"""

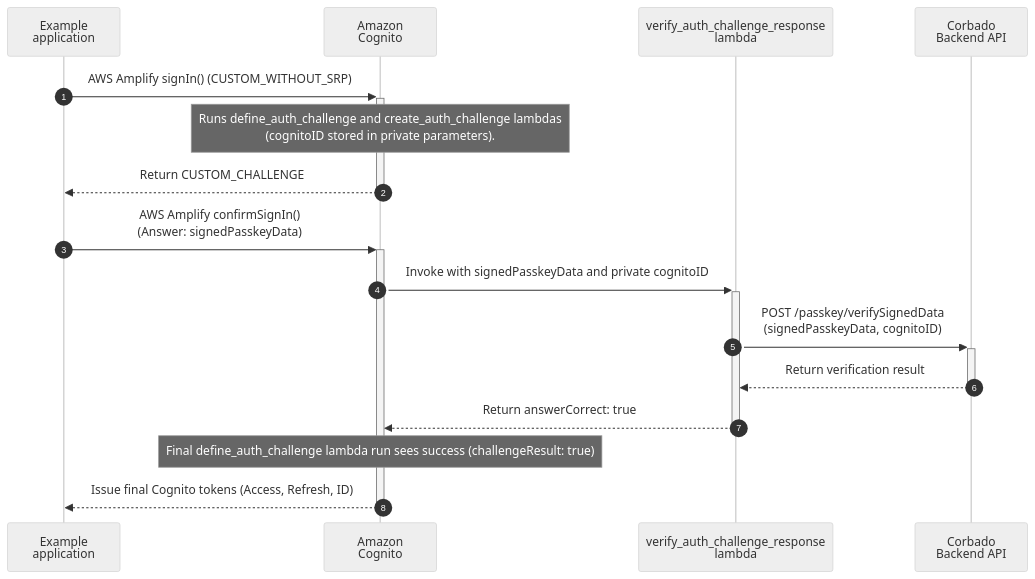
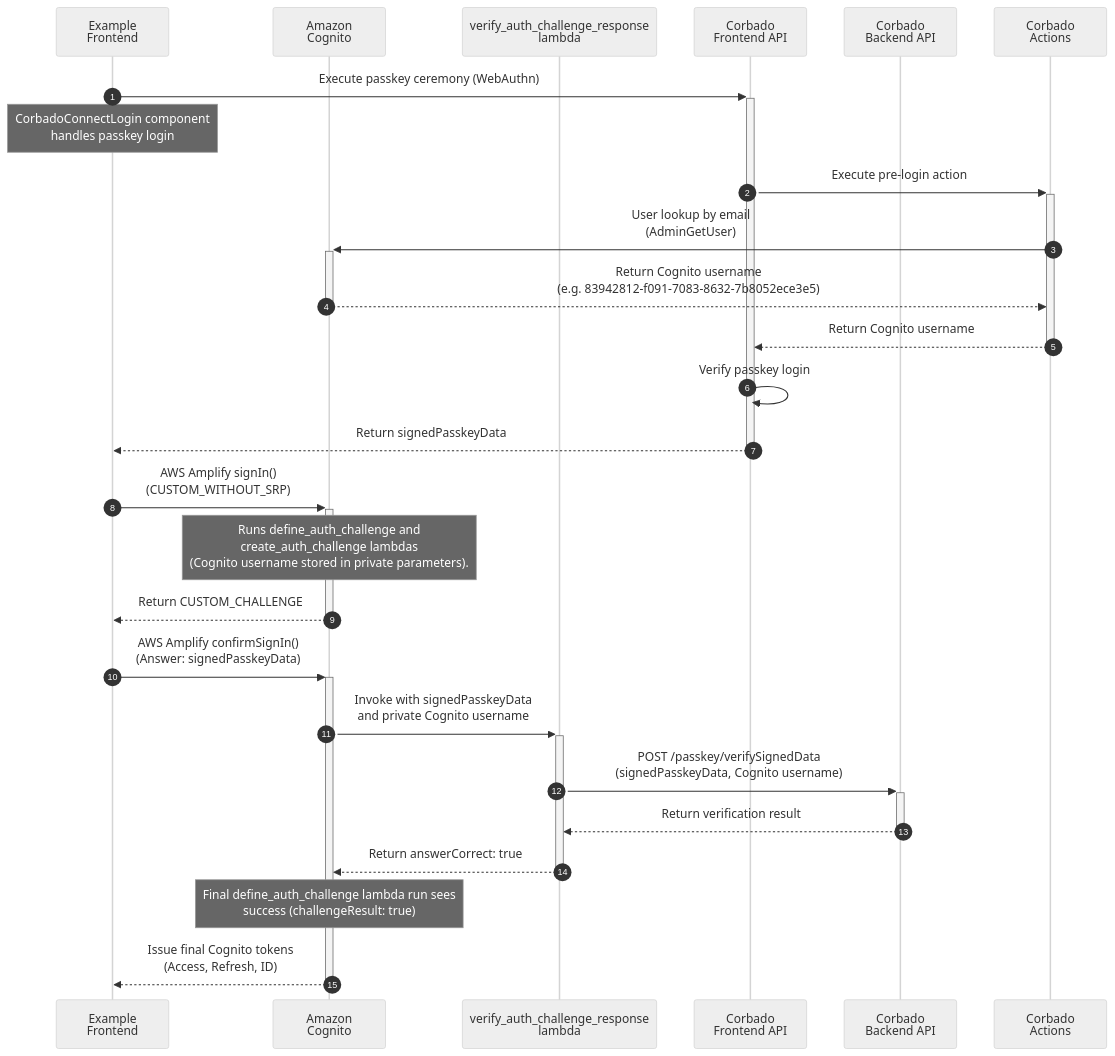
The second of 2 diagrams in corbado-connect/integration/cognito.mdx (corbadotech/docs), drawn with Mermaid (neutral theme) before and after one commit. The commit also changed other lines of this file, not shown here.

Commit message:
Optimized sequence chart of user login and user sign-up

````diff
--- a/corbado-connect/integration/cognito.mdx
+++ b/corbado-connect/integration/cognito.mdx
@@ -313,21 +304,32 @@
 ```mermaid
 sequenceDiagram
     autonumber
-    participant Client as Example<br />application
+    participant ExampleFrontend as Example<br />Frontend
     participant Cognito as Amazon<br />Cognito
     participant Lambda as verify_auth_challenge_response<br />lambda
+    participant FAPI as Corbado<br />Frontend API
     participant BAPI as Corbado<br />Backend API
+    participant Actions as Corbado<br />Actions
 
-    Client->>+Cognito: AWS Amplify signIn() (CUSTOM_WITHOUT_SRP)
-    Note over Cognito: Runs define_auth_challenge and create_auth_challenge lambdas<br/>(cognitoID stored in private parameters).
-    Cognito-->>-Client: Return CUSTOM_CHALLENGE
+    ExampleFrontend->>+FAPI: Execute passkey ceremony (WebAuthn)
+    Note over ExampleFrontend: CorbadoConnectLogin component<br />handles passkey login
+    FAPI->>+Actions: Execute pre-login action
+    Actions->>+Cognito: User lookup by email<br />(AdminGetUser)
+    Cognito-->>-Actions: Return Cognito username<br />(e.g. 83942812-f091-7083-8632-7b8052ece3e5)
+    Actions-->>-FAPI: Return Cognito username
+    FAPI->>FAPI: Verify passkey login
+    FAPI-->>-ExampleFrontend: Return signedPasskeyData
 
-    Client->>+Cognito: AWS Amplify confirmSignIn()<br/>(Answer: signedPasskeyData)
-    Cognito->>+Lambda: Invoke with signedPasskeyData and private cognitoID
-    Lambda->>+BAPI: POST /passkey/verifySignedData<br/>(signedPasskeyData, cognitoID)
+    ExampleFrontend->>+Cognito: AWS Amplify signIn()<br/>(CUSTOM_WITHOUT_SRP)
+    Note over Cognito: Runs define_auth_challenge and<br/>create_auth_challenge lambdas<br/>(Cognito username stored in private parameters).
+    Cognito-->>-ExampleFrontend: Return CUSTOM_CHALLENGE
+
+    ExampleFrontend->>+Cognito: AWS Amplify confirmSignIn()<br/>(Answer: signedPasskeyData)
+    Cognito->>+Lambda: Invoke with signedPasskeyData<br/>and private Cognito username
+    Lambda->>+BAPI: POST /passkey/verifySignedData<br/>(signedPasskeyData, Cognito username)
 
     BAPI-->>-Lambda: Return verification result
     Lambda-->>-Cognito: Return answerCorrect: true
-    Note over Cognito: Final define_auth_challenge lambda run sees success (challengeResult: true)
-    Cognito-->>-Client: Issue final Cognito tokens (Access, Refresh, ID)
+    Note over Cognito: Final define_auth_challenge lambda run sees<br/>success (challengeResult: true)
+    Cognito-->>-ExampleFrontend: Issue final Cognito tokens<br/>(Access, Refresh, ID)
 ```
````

"""
"""

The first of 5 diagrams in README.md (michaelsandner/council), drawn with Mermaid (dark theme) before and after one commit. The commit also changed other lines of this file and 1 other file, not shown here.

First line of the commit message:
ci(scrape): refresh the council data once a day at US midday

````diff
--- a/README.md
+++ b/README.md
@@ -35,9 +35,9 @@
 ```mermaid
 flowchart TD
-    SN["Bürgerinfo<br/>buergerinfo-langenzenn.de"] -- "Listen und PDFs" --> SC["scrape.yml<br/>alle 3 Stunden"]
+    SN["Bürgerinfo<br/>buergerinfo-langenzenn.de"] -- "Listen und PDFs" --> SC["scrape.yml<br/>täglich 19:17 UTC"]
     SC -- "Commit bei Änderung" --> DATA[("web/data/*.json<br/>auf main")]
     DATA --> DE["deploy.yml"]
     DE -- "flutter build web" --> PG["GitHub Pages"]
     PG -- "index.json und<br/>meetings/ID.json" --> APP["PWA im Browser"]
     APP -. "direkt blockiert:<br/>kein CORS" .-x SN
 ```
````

"""

[ACTIVITY]:
Would you filter the records and copy out each line containing "Client"?

[ANSWER BELOW]:
-    participant Client as Example<br />application
-    Client->>+Cognito: AWS Amplify signIn() (CUSTOM_WITHOUT_SRP)
-    Cognito-->>-Client: Return CUSTOM_CHALLENGE
-    Client->>+Cognito: AWS Amplify confirmSignIn()<br/>(Answer: signedPasskeyData)
-    Cognito-->>-Client: Issue final Cognito tokens (Access, Refresh, ID)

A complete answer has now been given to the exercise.